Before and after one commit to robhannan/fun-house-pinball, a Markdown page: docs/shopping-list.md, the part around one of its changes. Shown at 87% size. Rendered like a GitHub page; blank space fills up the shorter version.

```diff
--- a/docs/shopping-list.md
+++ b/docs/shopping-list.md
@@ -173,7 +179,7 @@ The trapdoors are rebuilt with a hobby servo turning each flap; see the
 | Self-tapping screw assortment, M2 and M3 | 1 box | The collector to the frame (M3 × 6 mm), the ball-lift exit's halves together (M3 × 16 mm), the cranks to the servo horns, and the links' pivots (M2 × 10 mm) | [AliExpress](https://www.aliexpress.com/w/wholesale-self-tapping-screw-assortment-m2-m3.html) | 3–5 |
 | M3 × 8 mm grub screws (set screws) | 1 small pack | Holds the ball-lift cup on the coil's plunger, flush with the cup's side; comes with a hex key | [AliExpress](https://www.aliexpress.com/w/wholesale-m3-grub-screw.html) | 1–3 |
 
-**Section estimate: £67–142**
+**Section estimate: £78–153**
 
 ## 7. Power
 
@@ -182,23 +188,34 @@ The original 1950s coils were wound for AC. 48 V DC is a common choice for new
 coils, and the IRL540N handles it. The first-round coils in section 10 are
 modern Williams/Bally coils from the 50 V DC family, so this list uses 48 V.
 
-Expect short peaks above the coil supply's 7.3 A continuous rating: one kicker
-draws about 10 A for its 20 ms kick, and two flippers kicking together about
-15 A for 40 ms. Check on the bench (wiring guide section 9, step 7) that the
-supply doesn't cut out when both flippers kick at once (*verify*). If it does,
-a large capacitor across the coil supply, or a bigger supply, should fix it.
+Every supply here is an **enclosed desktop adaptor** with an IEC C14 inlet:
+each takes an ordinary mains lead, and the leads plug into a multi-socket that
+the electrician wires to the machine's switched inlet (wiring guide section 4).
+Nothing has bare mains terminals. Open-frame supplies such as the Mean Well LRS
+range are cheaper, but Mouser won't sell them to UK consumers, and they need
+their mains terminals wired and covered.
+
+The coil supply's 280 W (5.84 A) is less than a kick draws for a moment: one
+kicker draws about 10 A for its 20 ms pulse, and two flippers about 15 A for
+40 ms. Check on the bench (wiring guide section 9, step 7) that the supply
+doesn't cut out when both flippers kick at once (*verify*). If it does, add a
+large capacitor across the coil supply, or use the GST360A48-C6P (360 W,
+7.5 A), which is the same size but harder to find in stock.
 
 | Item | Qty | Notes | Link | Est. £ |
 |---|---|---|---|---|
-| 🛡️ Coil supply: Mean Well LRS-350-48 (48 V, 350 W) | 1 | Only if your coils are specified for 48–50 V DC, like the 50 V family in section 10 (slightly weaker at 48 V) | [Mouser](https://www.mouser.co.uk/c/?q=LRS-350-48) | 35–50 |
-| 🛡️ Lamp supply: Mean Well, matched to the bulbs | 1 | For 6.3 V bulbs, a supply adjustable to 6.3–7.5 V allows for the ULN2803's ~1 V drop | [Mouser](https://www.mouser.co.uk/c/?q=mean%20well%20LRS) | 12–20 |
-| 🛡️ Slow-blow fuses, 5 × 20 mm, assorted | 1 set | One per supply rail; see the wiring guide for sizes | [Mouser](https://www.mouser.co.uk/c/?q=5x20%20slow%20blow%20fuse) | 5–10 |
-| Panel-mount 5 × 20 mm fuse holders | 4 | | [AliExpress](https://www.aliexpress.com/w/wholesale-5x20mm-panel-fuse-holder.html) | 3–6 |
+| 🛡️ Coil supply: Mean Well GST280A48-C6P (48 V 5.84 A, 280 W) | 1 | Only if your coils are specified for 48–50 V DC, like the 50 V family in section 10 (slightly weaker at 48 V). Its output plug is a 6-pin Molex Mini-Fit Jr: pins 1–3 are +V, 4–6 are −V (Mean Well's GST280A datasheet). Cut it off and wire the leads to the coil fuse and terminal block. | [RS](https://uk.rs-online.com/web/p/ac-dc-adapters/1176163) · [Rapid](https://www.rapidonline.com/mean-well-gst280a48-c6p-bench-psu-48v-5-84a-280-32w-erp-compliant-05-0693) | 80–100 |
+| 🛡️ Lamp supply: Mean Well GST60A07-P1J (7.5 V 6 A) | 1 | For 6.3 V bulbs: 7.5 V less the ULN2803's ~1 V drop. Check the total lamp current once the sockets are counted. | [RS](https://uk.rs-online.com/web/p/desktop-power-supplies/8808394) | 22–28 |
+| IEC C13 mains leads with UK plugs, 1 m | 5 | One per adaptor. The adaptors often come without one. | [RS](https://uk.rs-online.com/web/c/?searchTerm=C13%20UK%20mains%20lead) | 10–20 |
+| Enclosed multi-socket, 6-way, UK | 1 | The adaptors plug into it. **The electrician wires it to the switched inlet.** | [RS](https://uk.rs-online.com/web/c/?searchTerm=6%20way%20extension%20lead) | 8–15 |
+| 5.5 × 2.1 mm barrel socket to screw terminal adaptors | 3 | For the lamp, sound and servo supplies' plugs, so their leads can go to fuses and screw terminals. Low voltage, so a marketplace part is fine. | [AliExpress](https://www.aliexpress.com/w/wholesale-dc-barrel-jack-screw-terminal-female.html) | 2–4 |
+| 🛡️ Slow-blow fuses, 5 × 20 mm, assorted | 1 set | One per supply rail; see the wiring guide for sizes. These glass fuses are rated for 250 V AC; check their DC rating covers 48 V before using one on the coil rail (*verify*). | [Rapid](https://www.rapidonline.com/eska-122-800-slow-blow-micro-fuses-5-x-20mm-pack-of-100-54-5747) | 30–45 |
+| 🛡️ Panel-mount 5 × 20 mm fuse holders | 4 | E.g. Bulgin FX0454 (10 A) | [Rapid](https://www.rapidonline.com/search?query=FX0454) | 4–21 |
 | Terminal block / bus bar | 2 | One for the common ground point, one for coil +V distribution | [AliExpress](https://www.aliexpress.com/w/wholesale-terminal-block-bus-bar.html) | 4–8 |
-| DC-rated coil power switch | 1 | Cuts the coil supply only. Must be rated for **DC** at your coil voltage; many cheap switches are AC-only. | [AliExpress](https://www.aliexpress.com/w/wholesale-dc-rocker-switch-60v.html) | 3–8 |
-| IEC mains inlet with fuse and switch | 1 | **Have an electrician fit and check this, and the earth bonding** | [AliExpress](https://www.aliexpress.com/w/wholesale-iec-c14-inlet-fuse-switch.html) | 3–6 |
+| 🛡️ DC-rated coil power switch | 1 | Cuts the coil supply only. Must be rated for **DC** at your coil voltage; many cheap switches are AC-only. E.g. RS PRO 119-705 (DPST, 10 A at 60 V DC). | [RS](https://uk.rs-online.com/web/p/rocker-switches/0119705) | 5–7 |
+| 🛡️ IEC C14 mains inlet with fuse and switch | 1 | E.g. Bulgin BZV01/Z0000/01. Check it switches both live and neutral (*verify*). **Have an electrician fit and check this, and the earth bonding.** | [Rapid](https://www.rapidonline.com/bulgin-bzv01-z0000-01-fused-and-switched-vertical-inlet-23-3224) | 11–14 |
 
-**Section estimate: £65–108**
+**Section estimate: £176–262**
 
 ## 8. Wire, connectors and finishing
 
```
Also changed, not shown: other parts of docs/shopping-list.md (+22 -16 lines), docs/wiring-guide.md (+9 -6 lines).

* Task brief
Each line above must be reproduced exactly as it stands.

* Answer for the task
Before and after one commit to robhannan/fun-house-pinball, a Markdown page: docs/shopping-list.md, the part around one of its changes. Shown at 87% size. Rendered like a GitHub page; blank space fills up the shorter version.

```diff
--- a/docs/shopping-list.md
+++ b/docs/shopping-list.md
@@ -173,7 +179,7 @@ The trapdoors are rebuilt with a hobby servo turning each flap; see the
 | Self-tapping screw assortment, M2 and M3 | 1 box | The collector to the frame (M3 × 6 mm), the ball-lift exit's halves together (M3 × 16 mm), the cranks to the servo horns, and the links' pivots (M2 × 10 mm) | [AliExpress](https://www.aliexpress.com/w/wholesale-self-tapping-screw-assortment-m2-m3.html) | 3–5 |
 | M3 × 8 mm grub screws (set screws) | 1 small pack | Holds the ball-lift cup on the coil's plunger, flush with the cup's side; comes with a hex key | [AliExpress](https://www.aliexpress.com/w/wholesale-m3-grub-screw.html) | 1–3 |
 
-**Section estimate: £67–142**
+**Section estimate: £78–153**
 
 ## 7. Power
 
@@ -182,23 +188,34 @@ The original 1950s coils were wound for AC. 48 V DC is a common choice for new
 coils, and the IRL540N handles it. The first-round coils in section 10 are
 modern Williams/Bally coils from the 50 V DC family, so this list uses 48 V.
 
-Expect short peaks above the coil supply's 7.3 A continuous rating: one kicker
-draws about 10 A for its 20 ms kick, and two flippers kicking together about
-15 A for 40 ms. Check on the bench (wiring guide section 9, step 7) that the
-supply doesn't cut out when both flippers kick at once (*verify*). If it does,
-a large capacitor across the coil supply, or a bigger supply, should fix it.
+Every supply here is an **enclosed desktop adaptor** with an IEC C14 inlet:
+each takes an ordinary mains lead, and the leads plug into a multi-socket that
+the electrician wires to the machine's switched inlet (wiring guide section 4).
+Nothing has bare mains terminals. Open-frame supplies such as the Mean Well LRS
+range are cheaper, but Mouser won't sell them to UK consumers, and they need
+their mains terminals wired and covered.
+
+The coil supply's 280 W (5.84 A) is less than a kick draws for a moment: one
+kicker draws about 10 A for its 20 ms pulse, and two flippers about 15 A for
+40 ms. Check on the bench (wiring guide section 9, step 7) that the supply
+doesn't cut out when both flippers kick at once (*verify*). If it does, add a
+large capacitor across the coil supply, or use the GST360A48-C6P (360 W,
+7.5 A), which is the same size but harder to find in stock.
 
 | Item | Qty | Notes | Link | Est. £ |
 |---|---|---|---|---|
-| 🛡️ Coil supply: Mean Well LRS-350-48 (48 V, 350 W) | 1 | Only if your coils are specified for 48–50 V DC, like the 50 V family in section 10 (slightly weaker at 48 V) | [Mouser](https://www.mouser.co.uk/c/?q=LRS-350-48) | 35–50 |
-| 🛡️ Lamp supply: Mean Well, matched to the bulbs | 1 | For 6.3 V bulbs, a supply adjustable to 6.3–7.5 V allows for the ULN2803's ~1 V drop | [Mouser](https://www.mouser.co.uk/c/?q=mean%20well%20LRS) | 12–20 |
-| 🛡️ Slow-blow fuses, 5 × 20 mm, assorted | 1 set | One per supply rail; see the wiring guide for sizes | [Mouser](https://www.mouser.co.uk/c/?q=5x20%20slow%20blow%20fuse) | 5–10 |
-| Panel-mount 5 × 20 mm fuse holders | 4 | | [AliExpress](https://www.aliexpress.com/w/wholesale-5x20mm-panel-fuse-holder.html) | 3–6 |
+| 🛡️ Coil supply: Mean Well GST280A48-C6P (48 V 5.84 A, 280 W) | 1 | Only if your coils are specified for 48–50 V DC, like the 50 V family in section 10 (slightly weaker at 48 V). Its output plug is a 6-pin Molex Mini-Fit Jr: pins 1–3 are +V, 4–6 are −V (Mean Well's GST280A datasheet). Cut it off and wire the leads to the coil fuse and terminal block. | [RS](https://uk.rs-online.com/web/p/ac-dc-adapters/1176163) · [Rapid](https://www.rapidonline.com/mean-well-gst280a48-c6p-bench-psu-48v-5-84a-280-32w-erp-compliant-05-0693) | 80–100 |
+| 🛡️ Lamp supply: Mean Well GST60A07-P1J (7.5 V 6 A) | 1 | For 6.3 V bulbs: 7.5 V less the ULN2803's ~1 V drop. Check the total lamp current once the sockets are counted. | [RS](https://uk.rs-online.com/web/p/desktop-power-supplies/8808394) | 22–28 |
+| IEC C13 mains leads with UK plugs, 1 m | 5 | One per adaptor. The adaptors often come without one. | [RS](https://uk.rs-online.com/web/c/?searchTerm=C13%20UK%20mains%20lead) | 10–20 |
+| Enclosed multi-socket, 6-way, UK | 1 | The adaptors plug into it. **The electrician wires it to the switched inlet.** | [RS](https://uk.rs-online.com/web/c/?searchTerm=6%20way%20extension%20lead) | 8–15 |
+| 5.5 × 2.1 mm barrel socket to screw terminal adaptors | 3 | For the lamp, sound and servo supplies' plugs, so their leads can go to fuses and screw terminals. Low voltage, so a marketplace part is fine. | [AliExpress](https://www.aliexpress.com/w/wholesale-dc-barrel-jack-screw-terminal-female.html) | 2–4 |
+| 🛡️ Slow-blow fuses, 5 × 20 mm, assorted | 1 set | One per supply rail; see the wiring guide for sizes. These glass fuses are rated for 250 V AC; check their DC rating covers 48 V before using one on the coil rail (*verify*). | [Rapid](https://www.rapidonline.com/eska-122-800-slow-blow-micro-fuses-5-x-20mm-pack-of-100-54-5747) | 30–45 |
+| 🛡️ Panel-mount 5 × 20 mm fuse holders | 4 | E.g. Bulgin FX0454 (10 A) | [Rapid](https://www.rapidonline.com/search?query=FX0454) | 4–21 |
 | Terminal block / bus bar | 2 | One for the common ground point, one for coil +V distribution | [AliExpress](https://www.aliexpress.com/w/wholesale-terminal-block-bus-bar.html) | 4–8 |
-| DC-rated coil power switch | 1 | Cuts the coil supply only. Must be rated for **DC** at your coil voltage; many cheap switches are AC-only. | [AliExpress](https://www.aliexpress.com/w/wholesale-dc-rocker-switch-60v.html) | 3–8 |
-| IEC mains inlet with fuse and switch | 1 | **Have an electrician fit and check this, and the earth bonding** | [AliExpress](https://www.aliexpress.com/w/wholesale-iec-c14-inlet-fuse-switch.html) | 3–6 |
+| 🛡️ DC-rated coil power switch | 1 | Cuts the coil supply only. Must be rated for **DC** at your coil voltage; many cheap switches are AC-only. E.g. RS PRO 119-705 (DPST, 10 A at 60 V DC). | [RS](https://uk.rs-online.com/web/p/rocker-switches/0119705) | 5–7 |
+| 🛡️ IEC C14 mains inlet with fuse and switch | 1 | E.g. Bulgin BZV01/Z0000/01. Check it switches both live and neutral (*verify*). **Have an electrician fit and check this, and the earth bonding.** | [Rapid](https://www.rapidonline.com/bulgin-bzv01-z0000-01-fused-and-switched-vertical-inlet-23-3224) | 11–14 |
 
-**Section estimate: £65–108**
+**Section estimate: £176–262**
 
 ## 8. Wire, connectors and finishing
 
```
Also changed, not shown: other parts of docs/shopping-list.md (+22 -16 lines), docs/wiring-guide.md (+9 -6 lines).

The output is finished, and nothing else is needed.